Skip to Content

Decoding Lincoln: Vocabulary Coding with the Gettysburg Address

3 Favorites 1 Copy (view)
Social Studies +1 Age Levels Elementary (9 to 12 years old), Primary (5 to 8 years old)
This collection provides background knowledge for students while they analyze Abraham Lincoln's word choice in his speech the Gettysburg Address. Students will then participate in a vocabulary coding activity to build comprehension of the message in the speech.
Steps in Vocabulary Coding:
1. Start with a gateway question (a question to get students into the text in a non-threatening way that requires no prior knowledge or comprehension) Which word appears most often in The Gettysburg Address? Identify the word. Is it used in the same form or part of speech throughout the text? Present the text as a puzzle to solve.
2. Read aloud the Gettysburg address while students follow along.
3. Practice Coding: Directions: Code important words with a plus sign "+" above known words, and a minus sign"-" above unknown words.
Get with a partner and compare words, then list them in a T-chart.
4. After teams have selected words, the teacher briefly provides a 5 W’s and H background for the text using the slides in the collection: Who wrote it, What was it about, When was it written, Where was it set, Why was it written, and How was the text presented.
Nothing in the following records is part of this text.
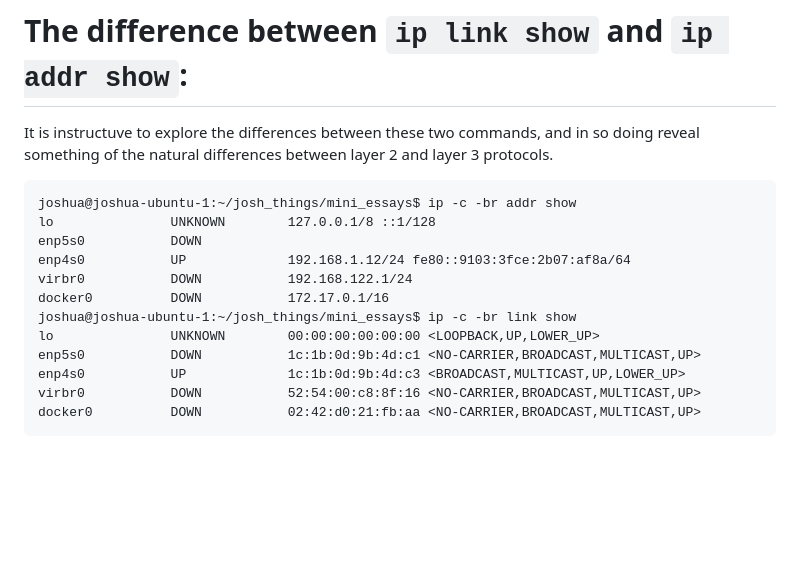
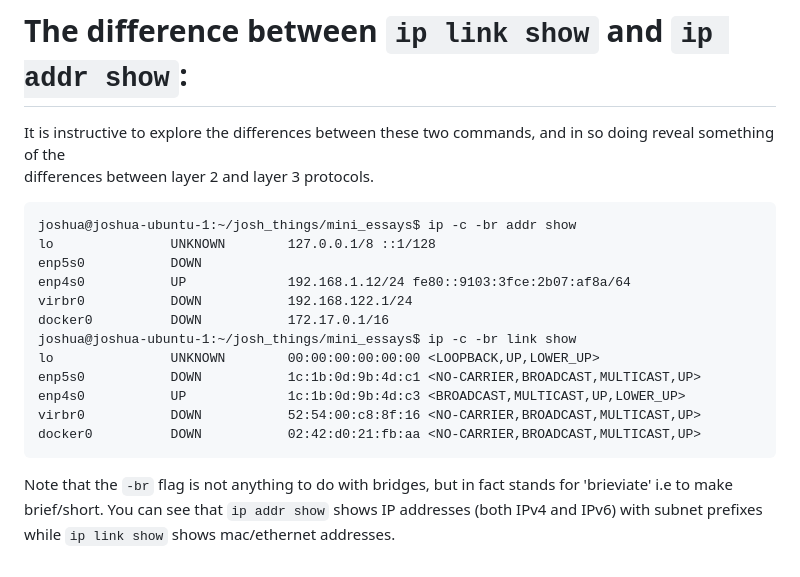
Before and after one commit to joshuamhtsang/mini_essays, a Markdown page: 2024-05-14_iproute2-bridges/iproute2_bridges.md, the part around the change. GitHub-like rendering; blank space fills up the shorter version.

````diff
--- a/2024-05-14_iproute2-bridges/iproute2_bridges.md
+++ b/2024-05-14_iproute2-bridges/iproute2_bridges.md
@@ -58,7 +58,7 @@ backward compatibility.
 
 # The difference between `ip link show` and `ip addr show`:
 
-It is instructuve to explore the differences between these two commands, and in so doing reveal something of the natural
+It is instructive to explore the differences between these two commands, and in so doing reveal something of the
 differences between layer 2 and layer 3 protocols.
 
 ```
@@ -75,3 +75,7 @@ enp4s0           UP             1c:1b:0d:9b:4d:c3 <BROADCAST,MULTICAST,UP,LOWER_
 virbr0           DOWN           52:54:00:c8:8f:16 <NO-CARRIER,BROADCAST,MULTICAST,UP>
 docker0          DOWN           02:42:d0:21:fb:aa <NO-CARRIER,BROADCAST,MULTICAST,UP>
 ```
+
+Note that the `-br` flag is not anything to do with bridges, but in fact stands for 'brieviate' i.e to
+make brief/short.  You can see that `ip addr show` shows IP addresses (both IPv4 and IPv6) with subnet
+prefixes while `ip link show` shows mac/ethernet addresses.
````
For more rigor and if time allows, give teams of students one image from the collection to research and present as background knowledge for the class.
5. Group defines words: Partners whip around to share word choices, then chart words (tally repeated words.)
Choose at least six "minus" words to chart as a class and briefly define with synonyms or short phrases.
6. Teacher assigns one section of the text per group. Group finds and selects shortest definition for that word in the context of the text and summarizes the main idea of that section of text.
7. Teams share word definitions and summary while class annotates.
8. Finally, each team picks at least three of the important vocabulary words to write a group summary of the text in 1-2 sentences (starting with 5 W’s + H). Then each individual student writes a personal response to the text (how they feel, the historical impact, the meaning of the text today, etc.) using at least three new vocabulary words from the text. Highlight vocab words, and share writing with partner.
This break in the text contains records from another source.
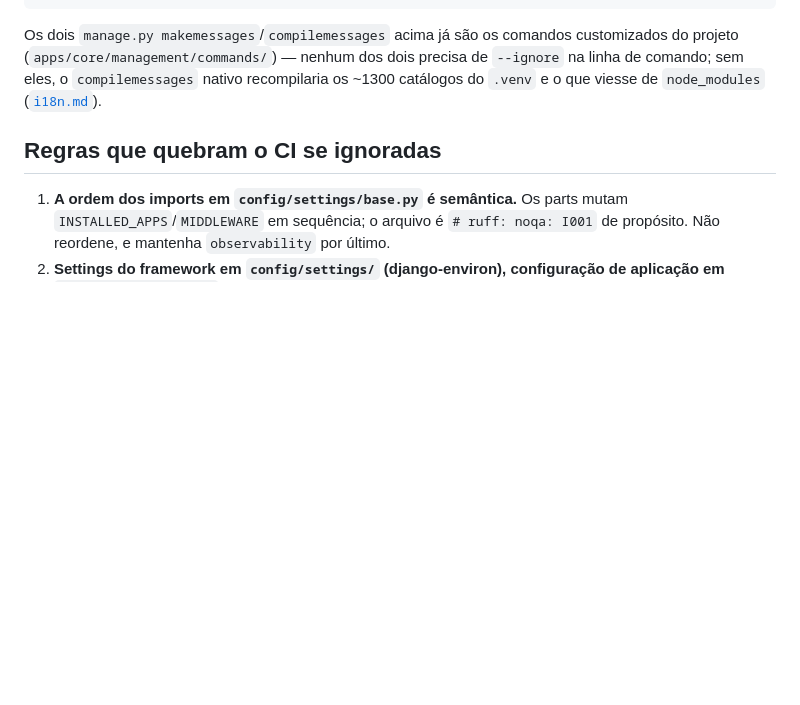
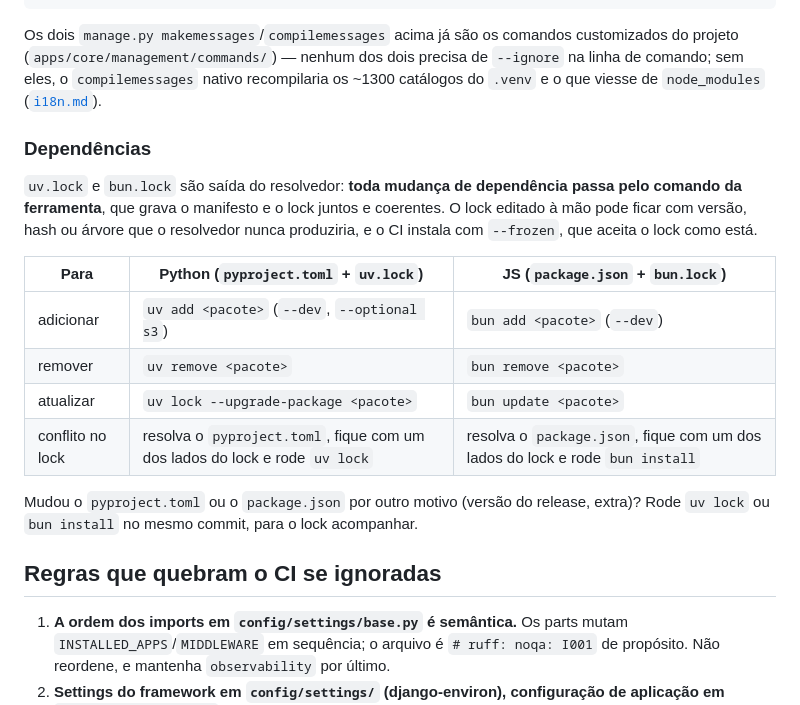
Before and after one commit to ramon/django-template, a Markdown page: AGENTS.md, the part around the change. Drawn GitHub-style; blank space fills up the shorter version.

Commit message:
docs(agents): mudar dependência só pelos comandos do uv e do bun
Agentes vinham editando uv.lock e bun.lock à mão para adicionar, remover ou atualizar dependência. O lock é saída do resolvedor, e o CI instala com --frozen, que aceita um lock incoerente sem reclamar.

Co-Authored-By: Claude Opus 5 <noreply@anthropic.com>

```diff
--- a/AGENTS.md
+++ b/AGENTS.md
@@ -201,6 +201,23 @@ projeto (`apps/core/management/commands/`) — nenhum dos dois precisa de `--ign
 de comando; sem eles, o `compilemessages` nativo recompilaria os ~1300 catálogos do `.venv`
 e o que viesse de `node_modules` ([`i18n.md`](docs/standards/i18n.md)).
 
+### Dependências
+
+`uv.lock` e `bun.lock` são saída do resolvedor: **toda mudança de dependência passa pelo
+comando da ferramenta**, que grava o manifesto e o lock juntos e coerentes. O lock editado
+à mão pode ficar com versão, hash ou árvore que o resolvedor nunca produziria, e o CI instala
+com `--frozen`, que aceita o lock como está.
+
+| Para | Python (`pyproject.toml` + `uv.lock`) | JS (`package.json` + `bun.lock`) |
+| --- | --- | --- |
+| adicionar | `uv add <pacote>` (`--dev`, `--optional s3`) | `bun add <pacote>` (`--dev`) |
+| remover | `uv remove <pacote>` | `bun remove <pacote>` |
+| atualizar | `uv lock --upgrade-package <pacote>` | `bun update <pacote>` |
+| conflito no lock | resolva o `pyproject.toml`, fique com um dos lados do lock e rode `uv lock` | resolva o `package.json`, fique com um dos lados do lock e rode `bun install` |
+
+Mudou o `pyproject.toml` ou o `package.json` por outro motivo (versão do release, extra)?
+Rode `uv lock` ou `bun install` no mesmo commit, para o lock acompanhar.
+
 ## Regras que quebram o CI se ignoradas
 
 1. **A ordem dos imports em `config/settings/base.py` é semântica.** Os parts mutam
```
3c Gettysburg Address single

National Postal Museum

Lincoln at Gettysburg II

Smithsonian American Art Museum

Interactive Gettysburg Address

SI Center for Learning and Digital Access

The Gettysburg Address

SI Center for Learning and Digital Access

Exploring the Gettysburg Address

SI Center for Learning and Digital Access

Abraham Lincoln at Gettysburg, (sculpture)

Art Inventories Catalog, Smithsonian American Art Museums

Declaration of Independence

Archives of American Art

Declaration of Independence diorama

National Portrait Gallery

Plate 39. Gateway of Cemetary, Gettysburg

National Museum of American History

Mary Henry Diary, 1858-1863

Smithsonian Archives - History Div

Battle of Gettysburg Lithograph

National Museum of American History

32c Battle of Gettysburg single

National Postal Museum

Ulysses S. Grant and John Pemberton

National Portrait Gallery

A Letter From George Washington

SI Center for Learning and Digital Access

Lincoln, the Smithsonian, and Science Lecture Video

SI Center for Learning and Digital Access

Lincoln at Gettysburg III

Smithsonian American Art Museum

Gettysburg Pennsylvania Day [program]

Archives Center, National Museum of American History

"Gettysburg as I Saw It." [sic] [broadside], 1886

Archives Center, National Museum of American History